Bioforcetech Biodryer

Technology Description

Aerobic Biological reactor for biosolids that creates optimal conditions for bacterial growth. The exponential growth of bacteria within the reactor releases heat, drying the biosolids. Conditions within the reactor are controlled by AI. In addition, BioForce Tech pyrolizes dry biosolids to create syngas for clean energy generation and biochar, a sustainable soil amendment.

Technology Stage

Pre-Commercial (proven technology, not yet widely adopted)

Technology Application(s)

On-site drying of biosolids and resource recovery

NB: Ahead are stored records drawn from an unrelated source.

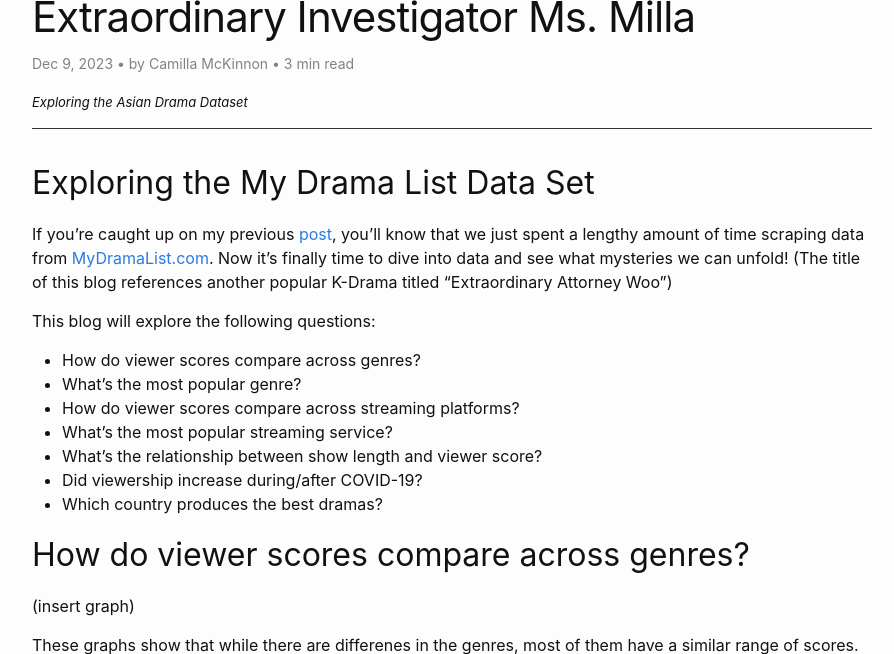
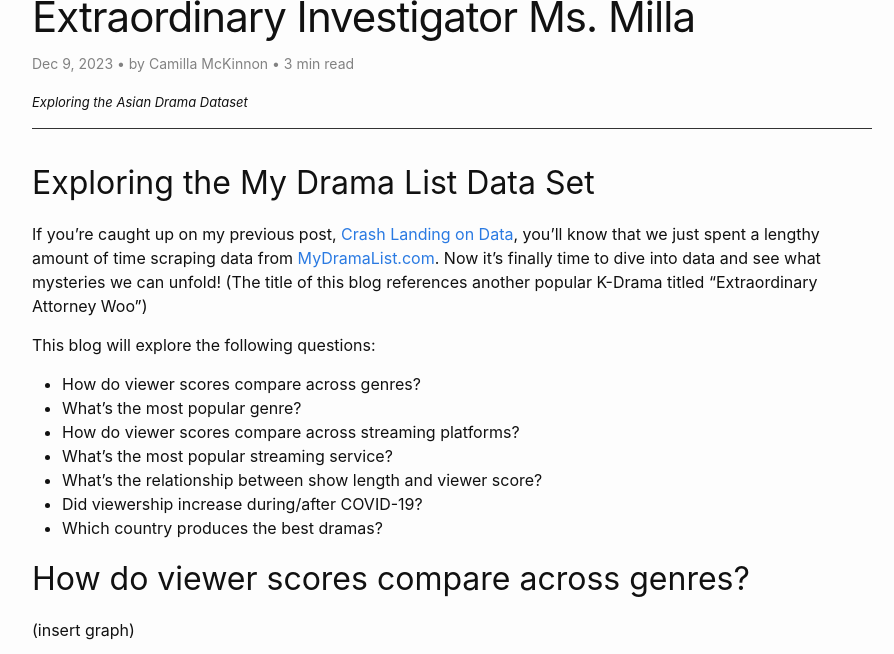
Before and after one commit to camilla47/camilla47.github.io, a Jekyll site: the page built from _posts/2023-12-09-eda.md, in a window 1280 px wide and 900 px high, cut to the strip 246-900 px from the top of the window. Shown: the whole strip, without its empty margins (188-1082 px from the left). Built offline with Jekyll 4.4.1, drawn with Linux system fonts in a browser that asks for light colours; comment, search, counter and statistics services are not loaded.

Commit message:
editing post reference

```diff
--- a/_posts/2023-12-09-eda.md
+++ b/_posts/2023-12-09-eda.md
@@ -8,7 +8,7 @@ image: "/assets/images/eda_photo.jpg"
 
 ## Exploring the My Drama List Data Set
 
-If you're caught up on my previous <a href="https://camilla47.github.io/2023/12/09/data-collect.html" target="_blank">post</a>, you'll know that we just spent a lengthy amount of time scraping data from <a href="https://mydramalist.com/" target="_blank">MyDramaList.com</a>. Now it's finally time to dive into data and see what mysteries we can unfold! (The title of this blog references another popular K-Drama titled "Extraordinary Attorney Woo")
+If you're caught up on my previous post, <a href="https://camilla47.github.io/2023/12/09/data-collect.html" target="_blank">Crash Landing on Data</a>, you'll know that we just spent a lengthy amount of time scraping data from <a href="https://mydramalist.com/" target="_blank">MyDramaList.com</a>. Now it's finally time to dive into data and see what mysteries we can unfold! (The title of this blog references another popular K-Drama titled "Extraordinary Attorney Woo")
 
 This blog will explore the following questions:
 * How do viewer scores compare across genres?
```
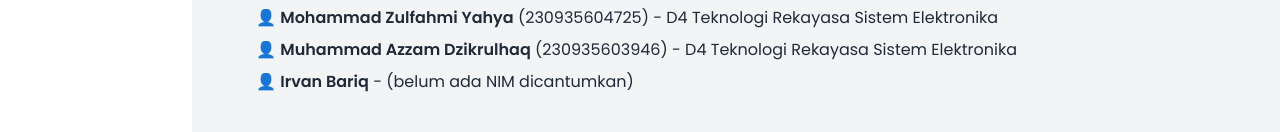
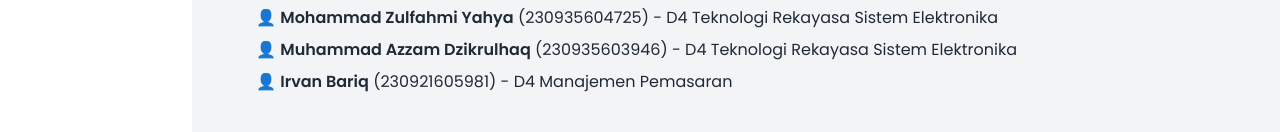
Before and after one commit to Fambkk/Literanet-Website, a plain HTML site: page tentang.html in a window 1280 px wide. Shown: the part 822-954 px from the top of the page. Drawn offline with nearby package versions, Linux system fonts and the light colour scheme.

Commit message:
tentang.html

```diff
--- a/tentang.html
+++ b/tentang.html
@@ -63,7 +63,7 @@
           <li>👤 <strong>Revansyah Armadito</strong> (230925606464) - D4 Teknologi Rekayasa Sistem Elektronika</li>
           <li>👤 <strong>Mohammad Zulfahmi Yahya</strong> (230935604725) - D4 Teknologi Rekayasa Sistem Elektronika</li>
           <li>👤 <strong>Muhammad Azzam Dzikrulhaq</strong> (230935603946) - D4 Teknologi Rekayasa Sistem Elektronika</li>
-          <li>👤 <strong>Irvan Bariq</strong> - (belum ada NIM dicantumkan)</li>
+          <li>👤 <strong>Irvan Bariq</strong> (230921605981) - D4 Manajemen Pemasaran</li>
         </ul>
       </div>
     </div>
```
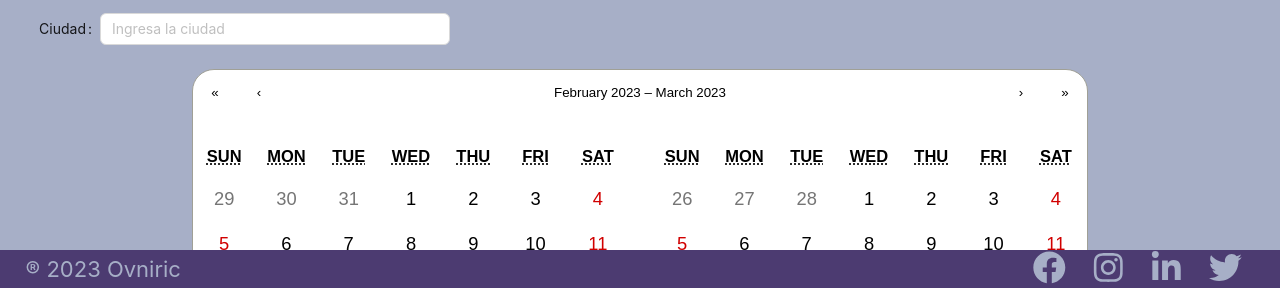
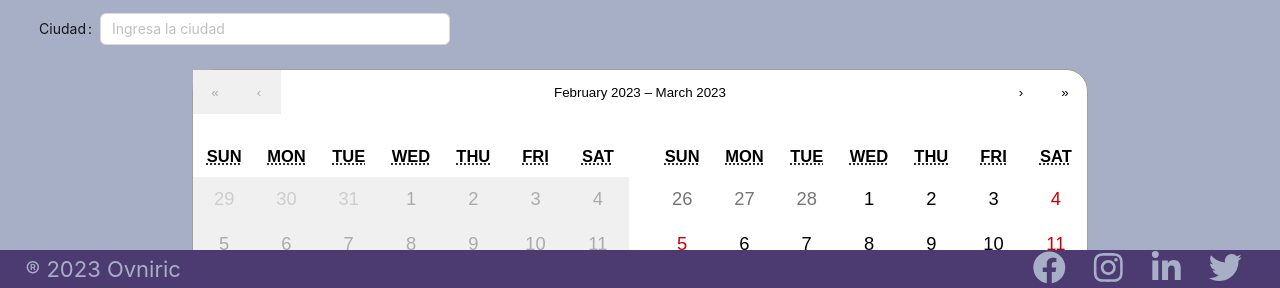
Before and after one commit to cserna98/booking_Integrador_DH, a React (Create React App) app in the folder spacialbookingfront/: page /bookingForm in a window 1280 px wide. Shown: the part 510-798 px from the top of the page. Built offline with nearby package versions, Linux system fonts and the light colour scheme; no server answers.

Commit message:
funcionalidad del calendario interactivo y de la hora de llegada

```diff
--- a/spacialbookingfront/src/Components/BookingForm/BookingForm.jsx
+++ b/spacialbookingfront/src/Components/BookingForm/BookingForm.jsx
@@ -96,13 +96,14 @@ const formItemLayout =
     </Form>
         </div>
         <div className={styles.calendarSelect}>
-                <Calendar  onChange={onChange} value={value} showDoubleView={true} calendarType={"US"}>
+                <Calendar  onChange={onChange} value={value} minDate={new Date(Date.now()
+                )} selectRange={true}  showDoubleView={true} calendarType={"US"}>
                 </Calendar>
             </div>
 
         <div>
           <h2>Tu horario de llegada</h2>
-          <p>Tu experiencia está programada para las</p>
+          <p>Tu experiencia está programada para las {dataTime && `${dataTime?.$H}:${dataTime?.$m}`}</p>
           <p>Indica tu horario estimado de llegada</p>
           <TimePicker className={styles.selectTime} value={dataTime} onOk={handleChange} format={format} placeholder={"Seleccionar hora"} ></TimePicker>
         </div>
```
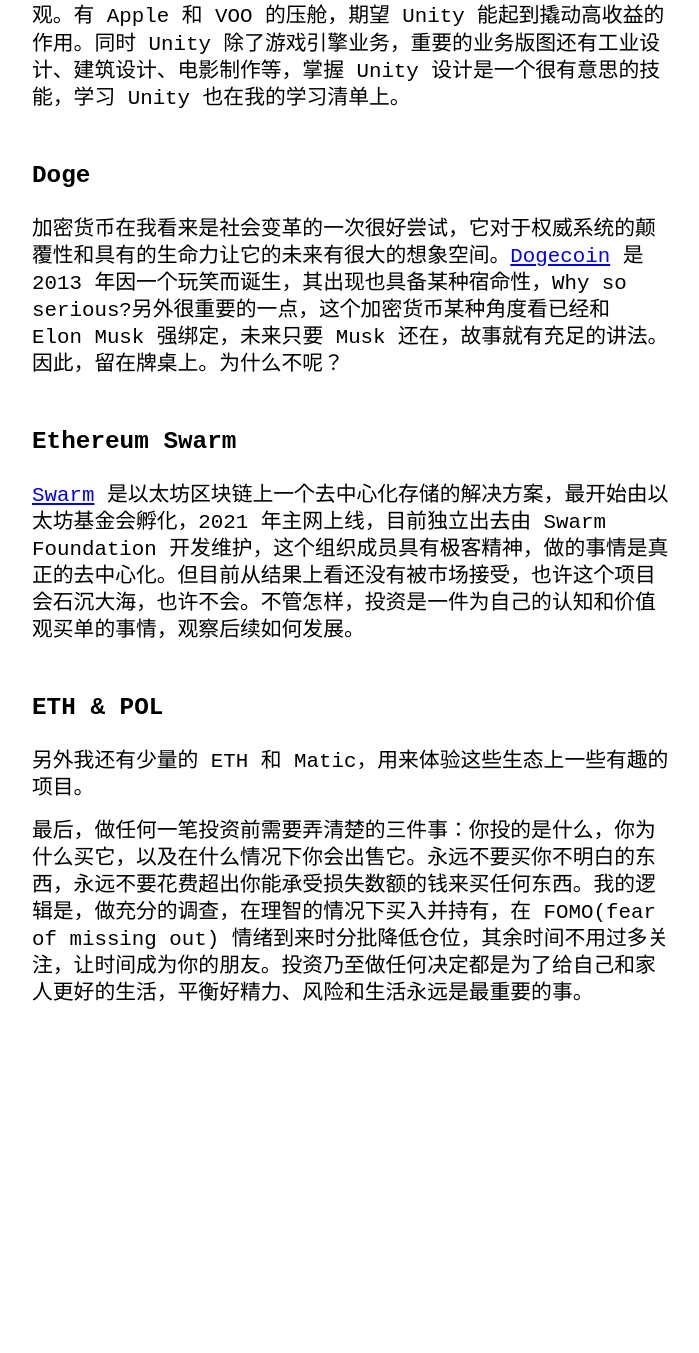
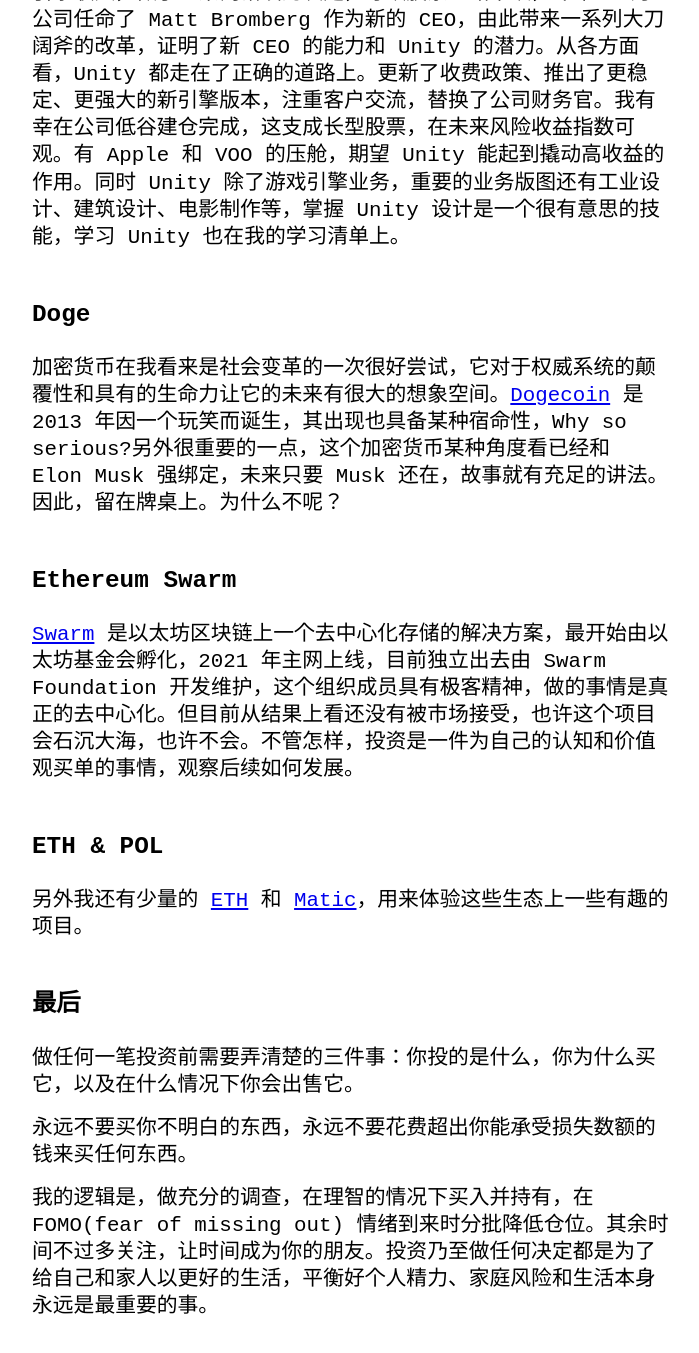
Before and after one commit to thekingofcool/thekingofcool.github.io, a Jekyll site: the page built from _posts/2024-10-20-my_investment_strategy.md, in a window 1280 px wide and 1400 px high, scrolled down 1567 px. Shown: the top 1353 px of the window, without its empty margins (288-987 px from the left). Built offline with Jekyll 4.4.1, drawn with Linux system fonts in a browser that asks for light colours; a style sheet for code colours, icons or effects is not loaded; before the commit the page ends 2654 px from its top, so only the background shows below that; some of the changed text lies outside the part shown.

Commit message:
restructure

```diff
--- a/_posts/2024-10-20-my_investment_strategy.md
+++ b/_posts/2024-10-20-my_investment_strategy.md
@@ -27,6 +29,11 @@
 [Swarm](https://www.ethswarm.org/) 是以太坊区块链上一个去中心化存储的解决方案，最开始由以太坊基金会孵化，2021 年主网上线，目前独立出去由 Swarm Foundation 开发维护，这个组织成员具有极客精神，做的事情是真正的去中心化。但目前从结果上看还没有被市场接受，也许这个项目会石沉大海，也许不会。不管怎样，投资是一件为自己的认知和价值观买单的事情，观察后续如何发展。
 
 ### ETH & POL
-另外我还有少量的 ETH 和 Matic，用来体验这些生态上一些有趣的项目。
+另外我还有少量的 [ETH](https://ethereum.org/) 和 [Matic](https://polygon.technology/)，用来体验这些生态上一些有趣的项目。
 
-最后，做任何一笔投资前需要弄清楚的三件事：你投的是什么，你为什么买它，以及在什么情况下你会出售它。永远不要买你不明白的东西，永远不要花费超出你能承受损失数额的钱来买任何东西。我的逻辑是，做充分的调查，在理智的情况下买入并持有，在 FOMO(fear of missing out) 情绪到来时分批降低仓位，其余时间不用过多关注，让时间成为你的朋友。投资乃至做任何决定都是为了给自己和家人更好的生活，平衡好精力、风险和生活永远是最重要的事。
+### 最后
+做任何一笔投资前需要弄清楚的三件事：你投的是什么，你为什么买它，以及在什么情况下你会出售它。
+
+永远不要买你不明白的东西，永远不要花费超出你能承受损失数额的钱来买任何东西。
+
+我的逻辑是，做充分的调查，在理智的情况下买入并持有，在 FOMO(fear of missing out) 情绪到来时分批降低仓位。其余时间不过多关注，让时间成为你的朋友。投资乃至做任何决定都是为了给自己和家人以更好的生活，平衡好个人精力、家庭风险和生活本身永远是最重要的事。
```
Also changed, not shown: other parts of _posts/2024-10-20-my_investment_strategy.md (+3 -1 lines), 2 other files.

Replaces traditional biosolids drying technologies such as gravity belt thickeners and screw presses

Reduces energy input and environmental risk for management of biosolids

Prepares biosolids for energy generation, either in anaerobic digesters or BFT pyrolysis reactors.



Technology Benefits:

  1. Builds drought resilience:
    • Addition of biochar to soils decreases bulk density, increases total pore volume, and increases available water content in a wide variety of sandy soils, which are common in Tulare County.1
    • Biochar increases the drought resistance of fungal and bacterial communities within soil due to faster recovery from disturbances.2
  2. Supports electric reliability:
    • Reduces heat consumption (thousand BTU/ton) by 70% over conventional gas dryers.
    • Reduces electric consumption (kWh/ton) by 50% over conventional gas dryers.
    • Increases renewable energy production Pyrolysis produces syngas, a clean, renewable fuel that can be burned for energy. The energy savings of BFT’s biodryer and energy production of syngas can reduce energy required for biosolids management by up to 100%.
  3. Reduces greenhouse gas emissions:
    • Production of “Integrated Distributed Energy Resources” (IDER: energy efficiency, demand reduction, distributed renewable energy production) all reduce greenhouse gas emissions:
      • Reducing natural gas usage which is primary activity of this system will reduce GHG emissions on a net basis
      • Reducing electric use and electric demand reduce production and/or purchase of marginal electric resources, much of which is produced by natural gas.
      • Increasing production of distributed renewable energy reduces electric transmission losses and enhances ability to reliably integrate increasing quantities of intermittent renewable energy resources
  4. Reduces greenhouse gas emissions:
    • Up to 90% volume reduction, which reduces the number of trucks required to transport biosolids by 90%.
    • Efficient capture and treatment of biosolids at the source reduces escaped methane emissions
    • Biochar has a high carbon content and doesn’t biodegrade, so it permanently sequesters carbon within soil, increasing soil carbon content by 34%
    • Biochar Reduces CO2, CH4, and N2O flux of the soil, reducing agricultural greenhouse gas emissions3
  5. Reduces ratepayer costs:
    • Automation, limited moving parts and high-quality material design reduce operation and maintenance costs by (X).
    • Modularity of systems reduces costs, extends life, and reduces need for expensive, long lead-time retrofits of large centralized wastewater treatment systems, which reduces costs of wastewater collection and treatment for all customer classes
    • Potential creation of new revenue sources from biochar and syngas allow facilities to invest in more upgrades without relying on rate increases.
  6. Reduces regulatory and environmental risks:
    • Pyrolysis eliminates pathogens, pharmaceuticals, and chemicals of emerging concern in biosolids.
    • Volume reduction reduces overflow risk of sludge beds, and prevents surface and groundwater contamination.

2 Liang, C. et al. Biochar alters the resistance and resilience to drought in a tropical soil
3 Liang, C. et al. Biochar alters the resistance and resilience to drought in a tropical soil


Current Status

Technology has been successfully installed and benefits documented at 1 of facility:

  • Silicon Valley Clean Water (2015). In September 2015, BioForce Tech signed a contract with Silicon Valley Clean Water (WWTP) for the energy recovery and biochar production of 7,000 tons of biosolids per year. The biochar production is estimated to be around 700 tons per year.
    • 03/17 – received the first ever permit for a full-scale pyrolysis plant to transform biosolids into energy and biochar
    • Nutrieno Biochar tested – showing increase growth rate of tomato plants by X%

Data provided by Dario Presezzi, BioForce Tech